> _WHAT YOU SHOULD DO_:
For each line below with the word "dart", write out a copy.

EXERCISE INPUTS Block Start

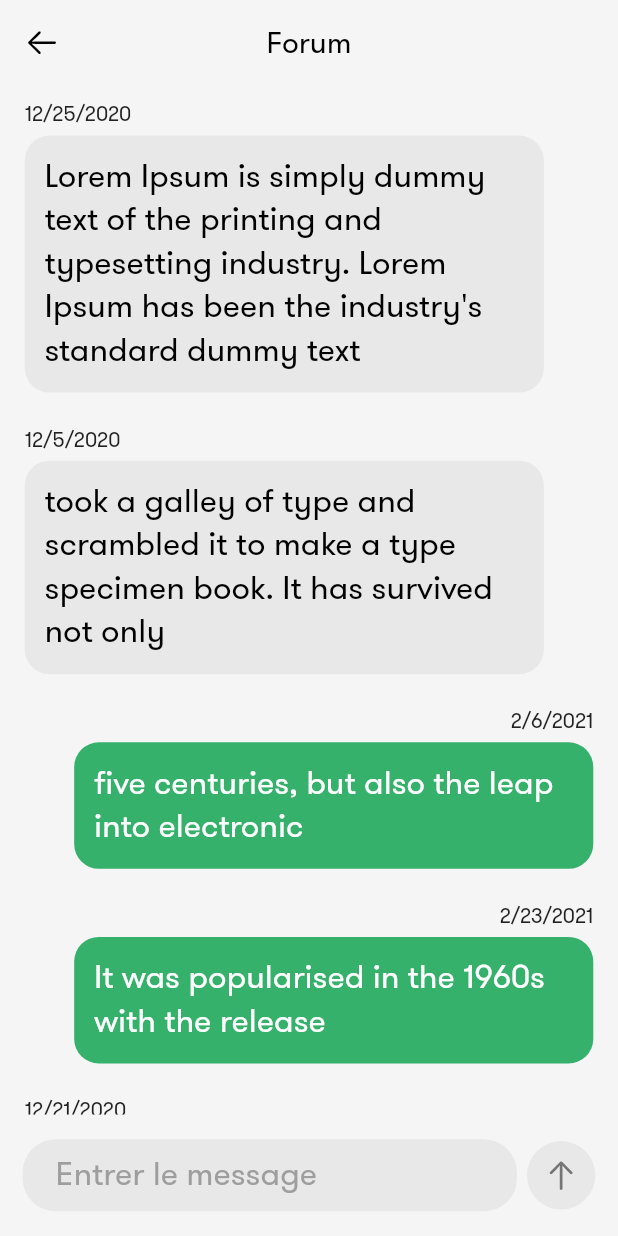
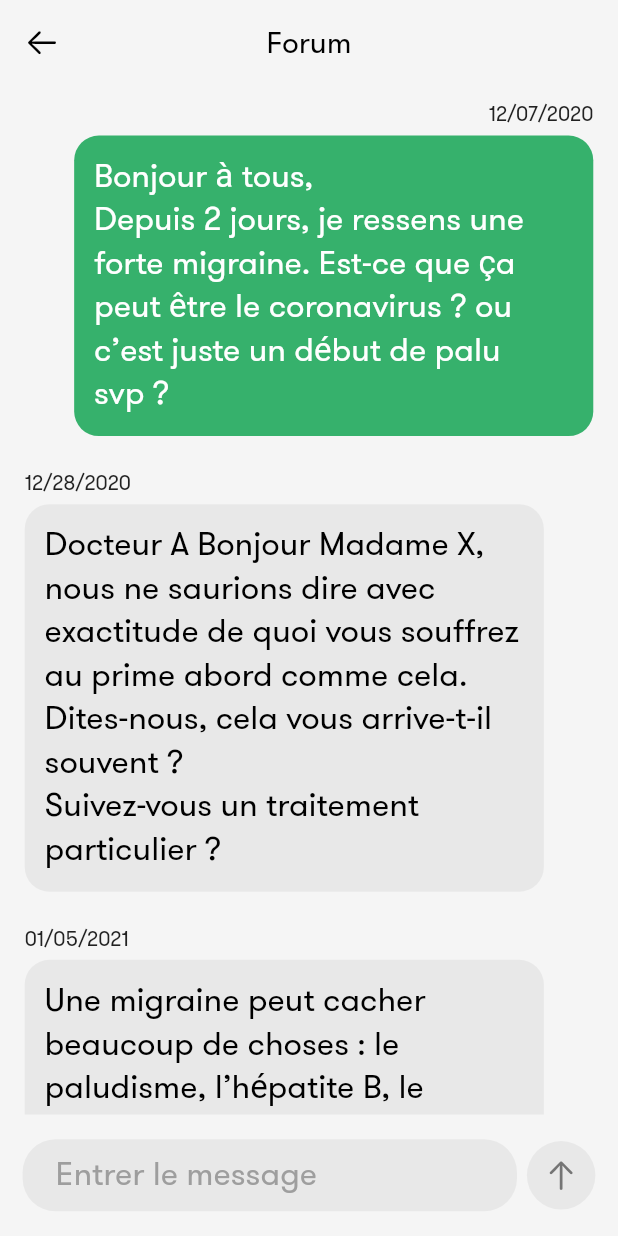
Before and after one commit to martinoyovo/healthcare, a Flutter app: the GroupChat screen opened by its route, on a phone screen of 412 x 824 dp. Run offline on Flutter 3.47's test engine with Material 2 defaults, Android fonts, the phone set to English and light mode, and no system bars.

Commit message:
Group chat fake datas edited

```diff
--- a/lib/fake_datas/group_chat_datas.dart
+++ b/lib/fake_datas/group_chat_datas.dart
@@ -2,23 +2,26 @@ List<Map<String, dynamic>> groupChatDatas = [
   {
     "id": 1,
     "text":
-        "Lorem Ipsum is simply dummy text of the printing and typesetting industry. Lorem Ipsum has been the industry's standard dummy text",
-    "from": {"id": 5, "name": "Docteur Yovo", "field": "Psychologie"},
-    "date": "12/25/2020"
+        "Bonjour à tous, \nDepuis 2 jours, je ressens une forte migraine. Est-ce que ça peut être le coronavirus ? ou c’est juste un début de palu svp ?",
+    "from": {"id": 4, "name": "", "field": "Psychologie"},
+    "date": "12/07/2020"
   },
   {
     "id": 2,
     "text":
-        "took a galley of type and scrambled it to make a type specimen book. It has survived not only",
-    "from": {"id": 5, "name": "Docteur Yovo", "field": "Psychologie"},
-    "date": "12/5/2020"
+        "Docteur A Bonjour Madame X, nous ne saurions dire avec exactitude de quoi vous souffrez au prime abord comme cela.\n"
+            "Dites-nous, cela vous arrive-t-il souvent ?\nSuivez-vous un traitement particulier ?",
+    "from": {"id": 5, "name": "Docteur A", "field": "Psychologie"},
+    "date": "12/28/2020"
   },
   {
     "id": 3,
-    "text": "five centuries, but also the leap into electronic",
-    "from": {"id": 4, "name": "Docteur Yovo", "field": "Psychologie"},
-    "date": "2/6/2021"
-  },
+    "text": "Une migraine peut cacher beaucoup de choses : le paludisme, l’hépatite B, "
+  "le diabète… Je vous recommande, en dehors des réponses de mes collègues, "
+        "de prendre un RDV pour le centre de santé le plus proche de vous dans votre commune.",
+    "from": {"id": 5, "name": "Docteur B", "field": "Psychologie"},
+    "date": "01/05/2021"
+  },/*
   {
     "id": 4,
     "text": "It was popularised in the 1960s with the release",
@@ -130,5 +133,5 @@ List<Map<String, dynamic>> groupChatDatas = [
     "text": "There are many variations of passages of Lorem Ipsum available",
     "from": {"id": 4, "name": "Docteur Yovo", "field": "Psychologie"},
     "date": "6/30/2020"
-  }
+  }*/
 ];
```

EXERCISE INPUTS Block End
EXERCISE INPUTS Block Start

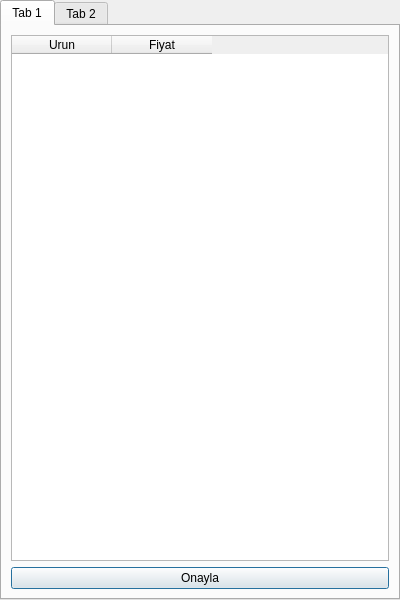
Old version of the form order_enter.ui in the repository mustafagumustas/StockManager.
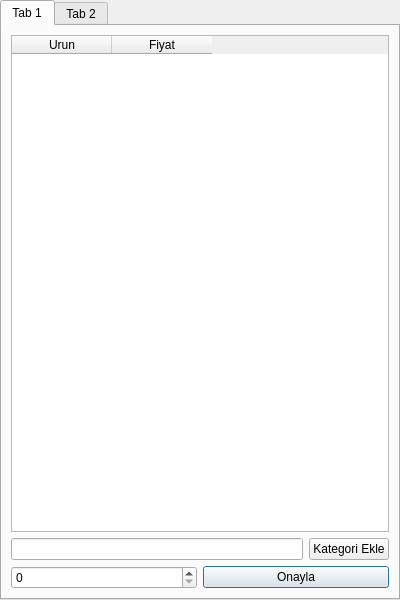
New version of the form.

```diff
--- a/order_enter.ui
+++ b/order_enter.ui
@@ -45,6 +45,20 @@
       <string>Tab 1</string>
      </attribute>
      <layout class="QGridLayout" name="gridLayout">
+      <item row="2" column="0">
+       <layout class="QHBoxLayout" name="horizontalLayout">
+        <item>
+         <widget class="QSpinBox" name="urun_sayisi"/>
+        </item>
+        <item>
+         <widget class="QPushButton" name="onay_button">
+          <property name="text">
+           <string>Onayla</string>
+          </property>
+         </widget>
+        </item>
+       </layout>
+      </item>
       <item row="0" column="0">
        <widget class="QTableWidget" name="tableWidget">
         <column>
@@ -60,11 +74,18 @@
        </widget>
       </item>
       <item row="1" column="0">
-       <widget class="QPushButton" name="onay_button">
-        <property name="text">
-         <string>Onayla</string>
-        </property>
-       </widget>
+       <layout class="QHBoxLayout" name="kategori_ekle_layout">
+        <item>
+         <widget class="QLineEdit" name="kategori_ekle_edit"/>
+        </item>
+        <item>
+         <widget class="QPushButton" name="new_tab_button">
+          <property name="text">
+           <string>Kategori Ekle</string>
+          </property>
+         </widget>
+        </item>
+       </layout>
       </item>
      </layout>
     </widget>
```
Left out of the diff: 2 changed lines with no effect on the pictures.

EXERCISE INPUTS Block End
EXERCISE INPUTS Block Start

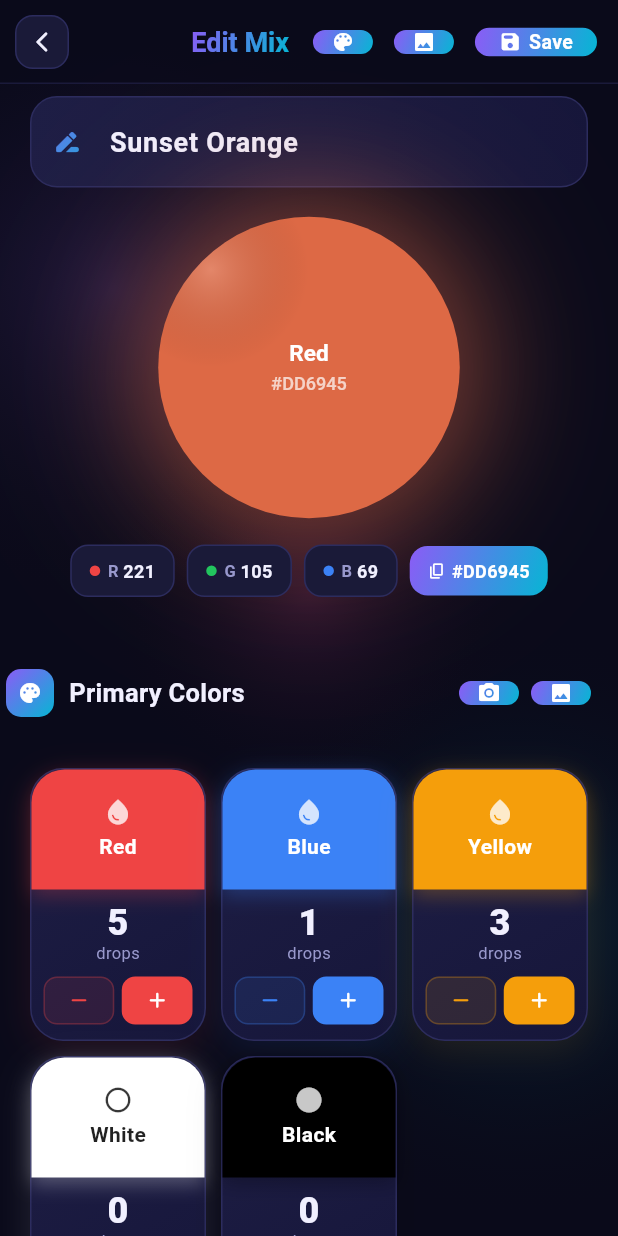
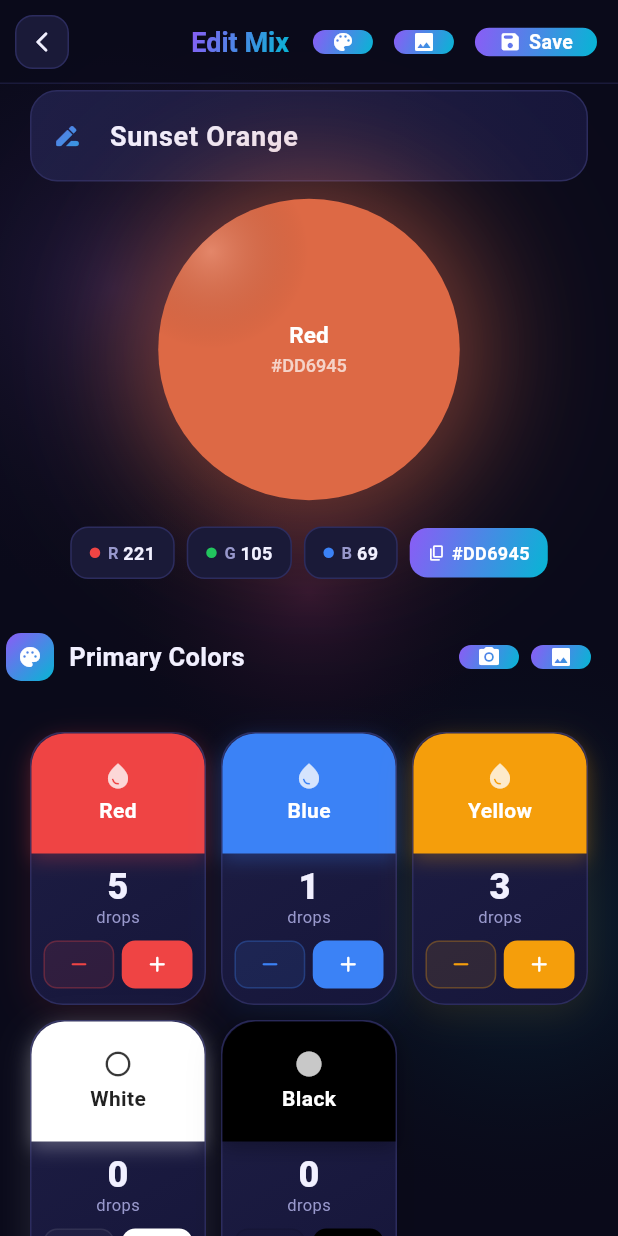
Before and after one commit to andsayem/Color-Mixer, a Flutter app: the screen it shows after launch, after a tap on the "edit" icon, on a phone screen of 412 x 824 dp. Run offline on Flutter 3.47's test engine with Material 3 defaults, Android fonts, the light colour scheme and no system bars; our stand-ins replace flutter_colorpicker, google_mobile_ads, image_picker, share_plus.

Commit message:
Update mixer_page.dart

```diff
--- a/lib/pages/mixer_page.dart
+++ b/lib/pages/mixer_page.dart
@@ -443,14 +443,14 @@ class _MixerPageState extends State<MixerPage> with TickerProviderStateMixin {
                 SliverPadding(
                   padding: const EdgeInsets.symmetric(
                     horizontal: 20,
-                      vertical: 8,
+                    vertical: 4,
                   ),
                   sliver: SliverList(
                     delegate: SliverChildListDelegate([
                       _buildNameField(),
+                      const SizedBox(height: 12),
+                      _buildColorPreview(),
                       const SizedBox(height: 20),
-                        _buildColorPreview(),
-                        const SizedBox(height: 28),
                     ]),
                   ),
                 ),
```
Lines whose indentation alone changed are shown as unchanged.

EXERCISE INPUTS Block End

> _RESULT BELOW_:
--- a/lib/fake_datas/group_chat_datas.dart
+++ b/lib/fake_datas/group_chat_datas.dart
Update mixer_page.dart
--- a/lib/pages/mixer_page.dart
+++ b/lib/pages/mixer_page.dart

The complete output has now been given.